EDIT: v4.7.1 is no longer recommended due to issue 23. Use v4.8.1 instead.
The release adds new APIs related to rigid-body contacts, based on suggestions made by @qwq.
When Bullet Physics detects a collision between 2 rigid bodies, it generates a contact manifold that approximately describes the intersection of their shapes. Each manifold is composed of up to 4 contact points. Bullet uses contact manifolds and contact points to resolve rigid-body collisions by the end of the current physics step.
The old collision-detection mechanisms [
addOngoingCollisionListener()] generate a
PhysicsCollisionListener callback for every contact point.

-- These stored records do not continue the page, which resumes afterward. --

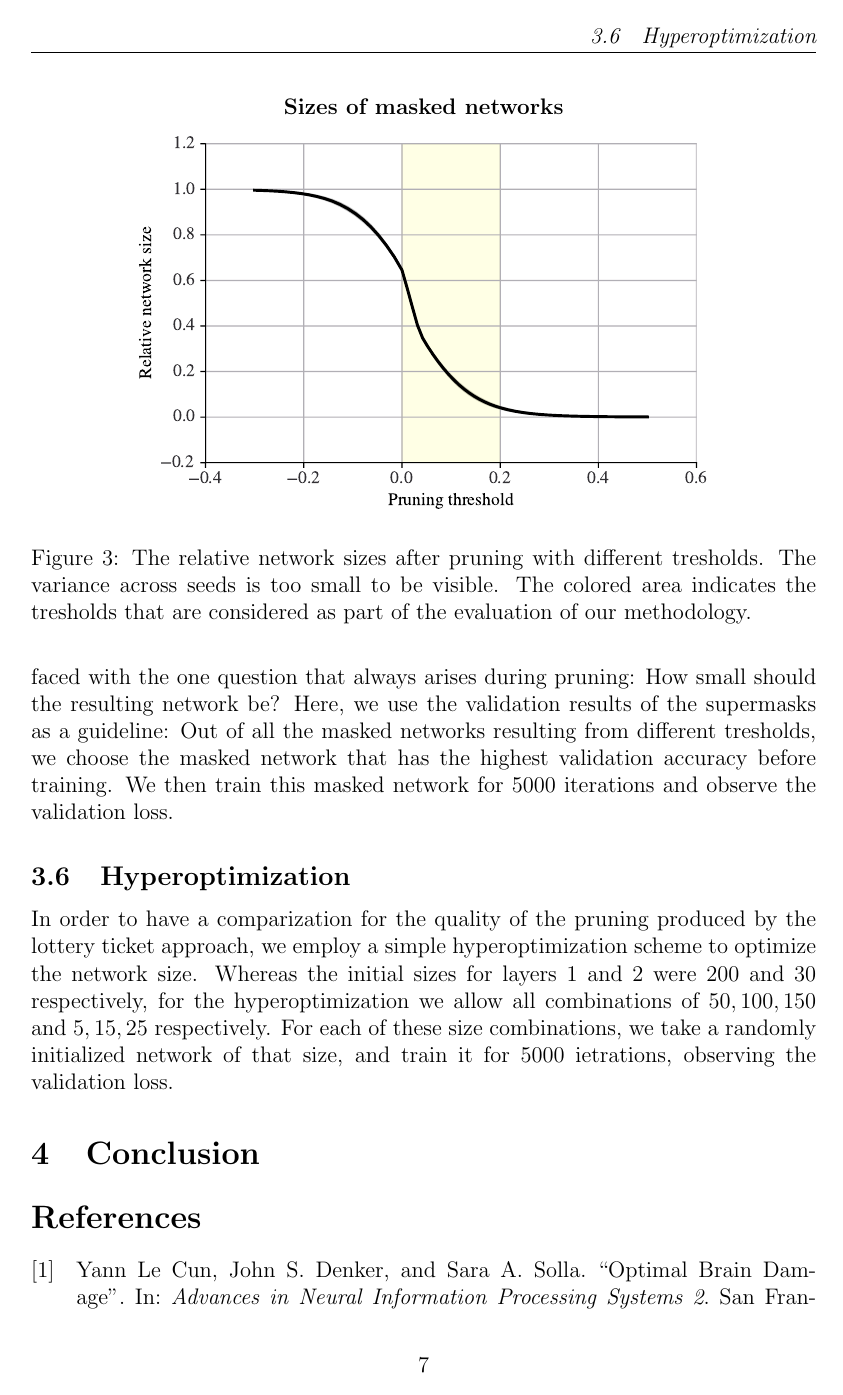
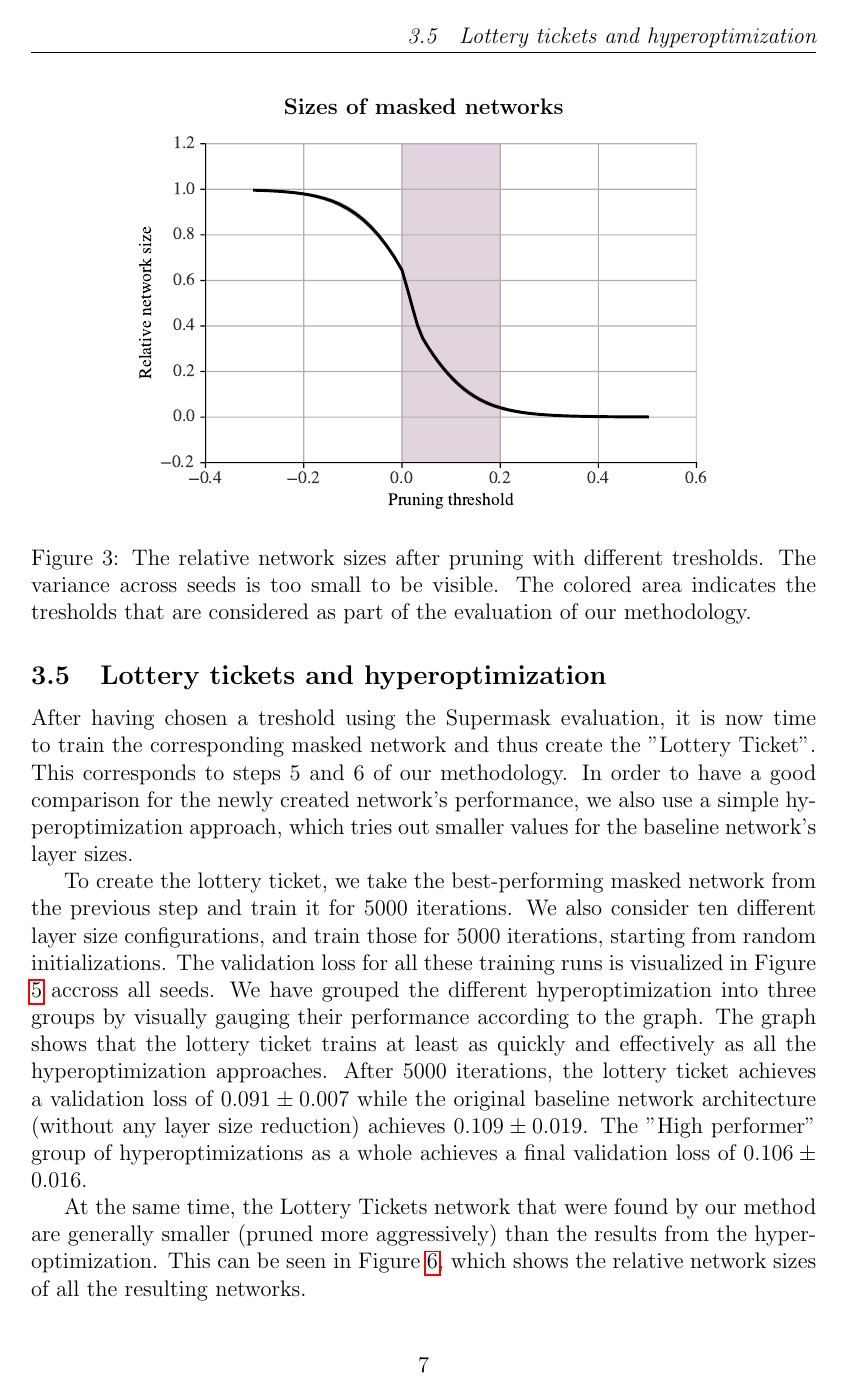
Before and after one commit to vincentrolfs/supermasks, a LaTeX document (writeup.tex): page 9 of 11 before the commit and page 9 of 12 after it. The pictures show the PDF file writeup.pdf that the author committed with the source.

Commit message:
Write section Lottery tickets and hyperoptimization

```diff
--- a/writeup.tex
+++ b/writeup.tex
@@ -376,6 +377,29 @@ With step four, we now choose the treshold which resulted in the highest validat
   \includegraphics[width=0.75\textwidth]{plots/pruned_accuracies.pdf}
   \caption{The validation accuracies obtained when evaluating the untrained, masked networks for different tresholds, aggregated across all ten seeds. The indicated intervals show the standard deviation. The colored area indicates the tresholds that are considered as part of the evaluation of our methodology. Even though the masked networks were never trained explicitly, they reach an accuracy that is significantly better than chance.}
   \label{fig:pruned-accuracies}
+\end{figure}
+
+\subsection{Lottery tickets and hyperoptimization}
+After having chosen a treshold using the Supermask evaluation, it is now time to train the corresponding masked network and thus create the "Lottery Ticket". This corresponds to steps 5 and 6 of our methodology. In order to have a good comparison for the newly created network's performance, we also use a simple hyperoptimization approach, which tries out smaller values for the baseline network's layer sizes.
+
+To create the lottery ticket, we take the best-performing masked network from the previous step and train it for 5000 iterations. We also consider ten different layer size configurations, and train those for 5000 iterations, starting from random initializations. The validation loss for all these training runs is visualized in Figure \ref{fig:lt-accuracy} accross all seeds. We have grouped the different hyperoptimization into three groups by visually gauging their performance according to the graph. The graph shows that the lottery ticket trains at least as quickly and effectively as all the hyperoptimization approaches. After 5000 iterations, the lottery ticket achieves a validation loss of $0.091 \pm 0.007$ while the original baseline network architecture (without any layer size reduction) achieves $0.109 \pm 0.019$. The "High performer" group of hyperoptimizations as a whole achieves a final validation loss of $0.106 \pm 0.016$.
+
+\begin{figure}[h]
+  \centering
+  \textbf{Validation loss of lottery ticket and hyperoptimization}\par\medskip
+  \includegraphics[width=0.75\textwidth]{plots/lt-accuracy.pdf}
+  \caption{}
+  \label{fig:lt-accuracy}
+\end{figure}
+
+At the same time, the Lottery Tickets network that were found by our method are generally smaller (pruned more aggressively) than the results from the hyperoptimization. This can be seen in Figure \ref{fig:lt-size}, which shows the relative network sizes of all the resulting networks.
+
+\begin{figure}[h]
+  \centering
+  \textbf{Relative network sizes of lottery ticket and hyperoptimization}\par\medskip
+  \includegraphics[width=0.75\textwidth]{plots/lt-size.pdf}
+  \caption{}
+  \label{fig:lt-size}
 \end{figure}
 
 %The next step of our methodology is the application of the supermasks. To that end, we apply the following procedure taken from \cite{supermask}. First, we reset the baseline network to its initial parameters, which were randomly initialized, but saved before the training started. Next, we choose a treshold $t$ and iterate through the parameters $w_1, \ldots, w_n$ of the network. We set a new value for each parameter according to the formula
@@ -391,13 +415,13 @@ With step four, we now choose the treshold which resulted in the highest validat
 %
 %We then evaluate the accuracy of this masked network on the validation set. Of course, the performance depends on the threshold: For very large thresholds, all parameters are set to zero, so the accuracy will be close to $0.1$. For very small (negative) thresholds, all parameters are kept at their initial value, which was randomly chosen at the beginning, so we still expect an accuracy close to $0.1$. For intermediate tresholds, something remarkable happens: The masked network achieves a validation accuracy that is significantly better than $0.1$, even though all the parameter values come from a random distribution, and the only training information lies in the decision which parameters to set to zero. The performance for different tresholds of the masked networks across all ten random seeds are shown in XXX.
 
-\subsection{Lottery tickets}
-
-The next step is to apply the knowledge we have about the performance of the masked networks. We wish to find a "Lottery Ticket" -- this is essentially a masked network which has been trained, where the parameters that are zero are frozen during training. When trying to prune a network using lottery tickets, one is faced with the one question that always arises during pruning: How small should the resulting network be? Here, we use the validation results of the supermasks as a guideline: Out of all the masked networks resulting from different tresholds, we choose the masked network that has the highest validation accuracy before training. We then train this masked network for $5000$ iterations and observe the validation loss.
-
-\subsection{Hyperoptimization}
-
-In order to have a comparization for the quality of the pruning produced by the lottery ticket approach, we employ a simple hyperoptimization scheme to optimize the network size. Whereas the initial sizes for layers $1$ and $2$ were $200$ and $30$ respectively, for the hyperoptimization we allow all combinations of $50, 100, 150$ and $5, 15, 25$ respectively. For each of these size combinations, we take a randomly initialized network of that size, and train it for $5000$ ietrations, observing the validation loss.
+%\subsection{Lottery tickets}
+%
+%The next step is to apply the knowledge we have about the performance of the masked networks. We wish to find a "Lottery Ticket" -- this is essentially a masked network which has been trained, where the parameters that are zero are frozen during training. When trying to prune a network using lottery tickets, one is faced with the one question that always arises during pruning: How small should the resulting network be? Here, we use the validation results of the supermasks as a guideline: Out of all the masked networks resulting from different tresholds, we choose the masked network that has the highest validation accuracy before training. We then train this masked network for $5000$ iterations and observe the validation loss.
+%
+%\subsection{Hyperoptimization}
+%
+%In order to have a comparization for the quality of the pruning produced by the lottery ticket approach, we employ a simple hyperoptimization scheme to optimize the network size. Whereas the initial sizes for layers $1$ and $2$ were $200$ and $30$ respectively, for the hyperoptimization we allow all combinations of $50, 100, 150$ and $5, 15, 25$ respectively. For each of these size combinations, we take a randomly initialized network of that size, and train it for $5000$ iterations, observing the validation loss.
 
 \section{Conclusion}
 
```
Also changed, not shown: src/plots/initial_trainings.pdf, src/plots/lt-accuracy.pdf (added), src/plots/lt-size.pdf (added), src/plots/pruned_accuracies.pdf, src/plots/pruned_sizes.pdf, src/plots/refined_trainings.pdf, writeup.pdf, writeup.tex (11 more changed lines).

However, such callbacks don’t occur immediately (in the the midst of a physics step). Instead, the
PhysicsSpace queues up
PhysicsCollisionEvents and delivers them to the application during the next
BulletAppState.update(). This is convenient because
update() occurs on the render thread (which might be distinct from the physics thread), so it’s OK to modify the scene graph in a
The new mechanism [
addContactListener()] generates callbacks in the midst of a physics step. It is more efficient (because no event object is created). It also enables applications to modify contact points on the fly, which proves useful for simulating conveyor belts, as in a classic Bullet Physics example:
@qwq has kindly provided a JMonkeyEngine version of the conveyor-belt demo: Minie/ConveyorDemo.java at master · stephengold/Minie · GitHub
A possible downside is that the new callbacks occur on the physics thread. It isn’t always safe to modify the scene graph from such contexts. However, the old mechanisms are still available in case you need them.
The release also adds methods to enumerate (and count) all contact manifolds in a
PhysicsSpace. These methods are intended for debugging rigid-body contacts and may also prove useful for collision detection.
The release also fixes a couple minor bugs. (See the release log for details.)
It’s named “4.7.1” because the “4.7.0” release suffered a build failure. I apologize for any confusion or inconvenience caused by the numbering gap.